Colorado's grape growing regions range in elevation from 4000 to 7000 feet and are thus among the highest vineyards in the world. The high elevations result in hot days accompanied by cool nights. Day to night temperature variations typically range from 25 to 30 degrees during the grape maturation months of August and September. The long, warm daylight hours of intense high altitude sunlight mature the fruit completely and build the natural sugars. The cool evenings and nights cause the grapes to retain the acids so vital to premium wine making.
Vineyard acreage in Colorado has grown tremendously in the past decade. A 1983 census recorded 20 acres of grape vines under cultivation in the state. Today Colorado boasts 80 vineyards totaling 380 acres of vines with 30 acres of new vineyards being planted during 1995. Nearly 75 percent of the acreage is located in Mesa County's Grand Valley. Adjacent Delta County and its North Fork Valley of the Gunnison River accounts for another 20 percent of the state's vines. Virtually all of the grapes in Colorado are produced for winemaking. The 1995 harvest was composed of 30% Chardonnay; 18% Merlot; 10% Cabernet sauvignon; 8% Pinot noir with the remainder consisting of Cabernet franc, Riesling, Gewurztraminer, Sauvignon blanc, Viognier and other varieties. Colorado now hosts 410 acres of wine grapes with 193 of those acres of bearing age. Yield of the bearing acres averaged 2.92 tons per acre in 1995.
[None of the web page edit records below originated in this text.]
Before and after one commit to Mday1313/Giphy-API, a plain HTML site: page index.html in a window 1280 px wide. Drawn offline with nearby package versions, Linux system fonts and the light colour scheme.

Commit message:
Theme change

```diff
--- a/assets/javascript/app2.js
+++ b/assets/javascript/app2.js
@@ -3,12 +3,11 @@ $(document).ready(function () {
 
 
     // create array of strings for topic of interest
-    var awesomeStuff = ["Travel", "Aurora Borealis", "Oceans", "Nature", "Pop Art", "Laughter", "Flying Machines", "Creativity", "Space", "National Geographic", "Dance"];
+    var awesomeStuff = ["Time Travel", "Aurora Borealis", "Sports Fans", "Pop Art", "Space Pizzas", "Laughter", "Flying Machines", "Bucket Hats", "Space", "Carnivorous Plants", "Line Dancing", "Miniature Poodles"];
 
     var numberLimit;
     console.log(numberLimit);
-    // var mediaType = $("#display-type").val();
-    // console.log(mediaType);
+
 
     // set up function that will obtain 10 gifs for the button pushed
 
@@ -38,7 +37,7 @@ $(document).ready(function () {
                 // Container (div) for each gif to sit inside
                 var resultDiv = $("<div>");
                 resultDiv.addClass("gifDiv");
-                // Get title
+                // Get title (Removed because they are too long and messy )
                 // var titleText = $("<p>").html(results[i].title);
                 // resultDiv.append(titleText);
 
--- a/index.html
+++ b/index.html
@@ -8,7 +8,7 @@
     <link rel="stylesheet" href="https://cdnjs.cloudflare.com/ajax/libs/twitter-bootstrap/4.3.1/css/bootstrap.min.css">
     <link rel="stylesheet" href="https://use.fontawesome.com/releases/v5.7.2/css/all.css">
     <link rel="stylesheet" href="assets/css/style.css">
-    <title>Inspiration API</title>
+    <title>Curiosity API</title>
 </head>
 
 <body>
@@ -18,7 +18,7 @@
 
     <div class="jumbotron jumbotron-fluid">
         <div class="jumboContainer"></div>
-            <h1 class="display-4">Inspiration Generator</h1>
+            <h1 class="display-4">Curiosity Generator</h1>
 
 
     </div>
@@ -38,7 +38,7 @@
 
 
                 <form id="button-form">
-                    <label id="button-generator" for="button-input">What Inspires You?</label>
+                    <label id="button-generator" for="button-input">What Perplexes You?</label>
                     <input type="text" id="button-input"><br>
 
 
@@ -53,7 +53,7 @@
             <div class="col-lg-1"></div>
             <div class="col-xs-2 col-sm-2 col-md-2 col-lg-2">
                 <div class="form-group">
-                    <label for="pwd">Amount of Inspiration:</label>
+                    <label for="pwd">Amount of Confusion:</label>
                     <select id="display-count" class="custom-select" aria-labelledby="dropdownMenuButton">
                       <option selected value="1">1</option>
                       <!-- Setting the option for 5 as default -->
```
Five Palisade wineries (Mesa County) tallied nearly 24,000 visitors during the summer of 1995. Wineries estimate that this represents a 200 to 300% increase over 1994. Market research conducted by the Grand Junction Visitor & Convention Bureau concludes that the Grand Valley wineries are now second to only the Colorado National Monument as the leading destination for Front Range-based visitors to the Grand Junction area. As consumer awareness of Colorado wines continues to grow, so too will the economic impact of winery-oriented tourism.
The Colorado legislature created the Colorado Wine Industry Development Board in 1990 to promote the state's growing wine industry. Since that time, the number of wineries in Colorado has increased from five to fifteen.